Dunkley: We were interested in this topic because PTSD is still very much seen as an ‘invisible injury’ and a huge burden on the sufferer and military healthcare system (as well, of course, all healthcare systems). By ‘invisible injury’, I mean that there is often no overt sign that someone has this disorder, and many people with the illness suffer in silence, and feel like they are to blame for their symptoms and some of the problems that come with them. We wanted to show that the disorder has a physical, biological basis, much like any other physical illness we might think of. There has been a lot of work in this area over the past 10-15 years, and we wanted to contribute to that area of research.
It’s interesting to think that there are physical signs of something like PTSD, as it lends credence to the idea that yes, this is actually a disease, but I do worry that looking for physical symptoms of some mental health issues will lead to further stigma for issues where none is found. (Which should never be the case, suffering is suffering, and should be dealt with as such, whether there is a physical symptom or not.)
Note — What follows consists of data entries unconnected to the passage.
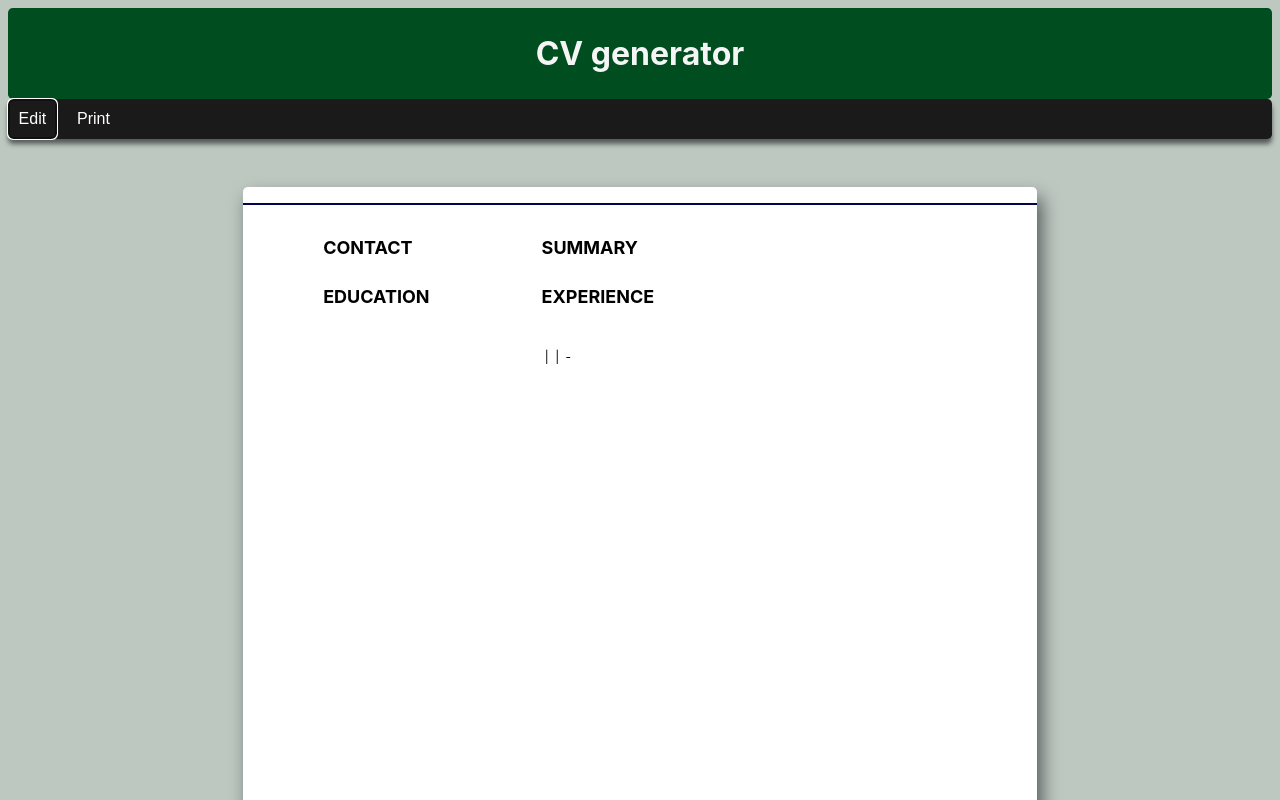
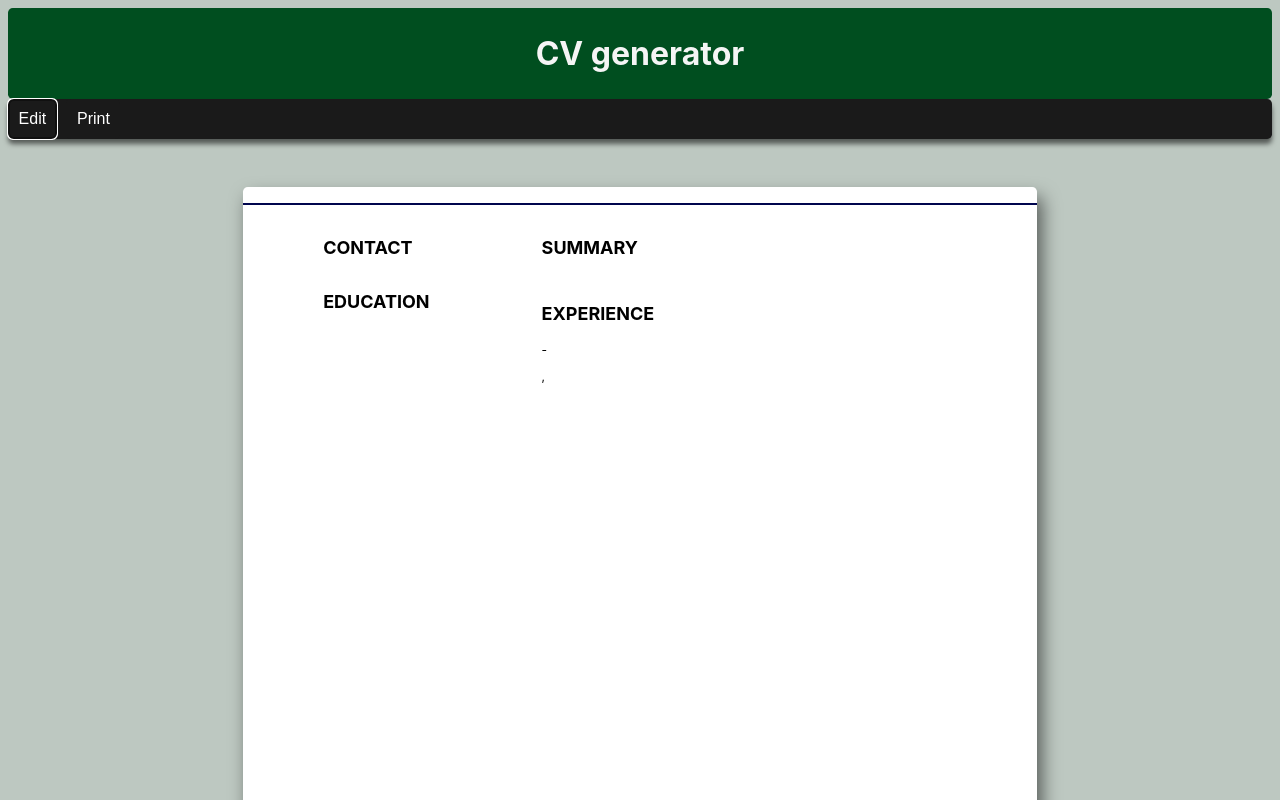
Before and after one commit to asiill/cv-app, a React (Vite) app: page / in a window 1280 px wide. Both pictures are taken after a click on the button "Preview". Shown: the top 800 px of the page. Built offline with nearby package versions, Linux system fonts and the light colour scheme.

Commit message:
Update styles

```diff
--- a/src/components/CVPreview.jsx
+++ b/src/components/CVPreview.jsx
@@ -25,9 +25,7 @@ export default class CVPreview extends Component{
                             />
                         </div>
                         <div className="education-container">
-                            <div className="section-header">
-                                <h2>EDUCATION</h2>
-                            </div>
+                            <h2>EDUCATION</h2>
                             <div className="section-content">
                                 {educationInfo.educationArr.map(edu => {
                                     return (
@@ -50,9 +48,7 @@ export default class CVPreview extends Component{
                             <p>{personalInfo.summary}</p>
                         </div>
                         <div className="experience-container">
-                            <div className="section-header">
-                                <h2>EXPERIENCE</h2>
-                            </div>
+                            <h2>EXPERIENCE</h2>
                             <div className="section-content">
                                 {experienceInfo.experienceArr.map(exp => {
                                     return (
--- a/src/components/ExperienceItem.jsx
+++ b/src/components/ExperienceItem.jsx
@@ -5,21 +5,10 @@ export default function ExperienceItem({
 }) {
     return (
         <div className="experience-item">
-            <div className="position-container">
-                <h3 className={id}>{position}</h3>
-            </div>
-            <div className="details-container">
-                <p className={id}>{employer}</p>
-                <p>|</p>
-                <p className={id}>{location}</p>
-                <p>|</p>
-                <p className={id}>{startDate}</p>
-                <p>-</p>
-                <p className={id}>{endDate}</p>
-            </div>
-            <div className="description-container">
-                <p className={id}>{description}</p>
-            </div>
+            <h3 className={id}>{position}</h3>
+            <p className={id}>{startDate} - {endDate}</p>
+            <p className={id}>{employer}, {location}</p>
+            <p className={id}>{description}</p>
         </div>
 
     );
--- a/src/styles/preview.css
+++ b/src/styles/preview.css
@@ -48,21 +48,14 @@
     padding: 1rem 5rem 1rem 1rem;
 }
 
-.education-container, .experience-container {
+.personal-container, .summary-container, .education-container, .experience-container {
     display: flex;
     flex-direction: column;
-    gap: 1rem;
+    gap: 0.3rem;
 }
 
 .section-content {
     display: flex;
     flex-direction: column;
-    gap: 1rem;
-}
-
-/* ----- Experience item styles ----- */
-
-.details-container {
-    display: flex;
     gap: 0.2rem;
 }
```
On the other hand, if PTSD can be diagnosed and treated properly because of this research, then that is definitely a good thing.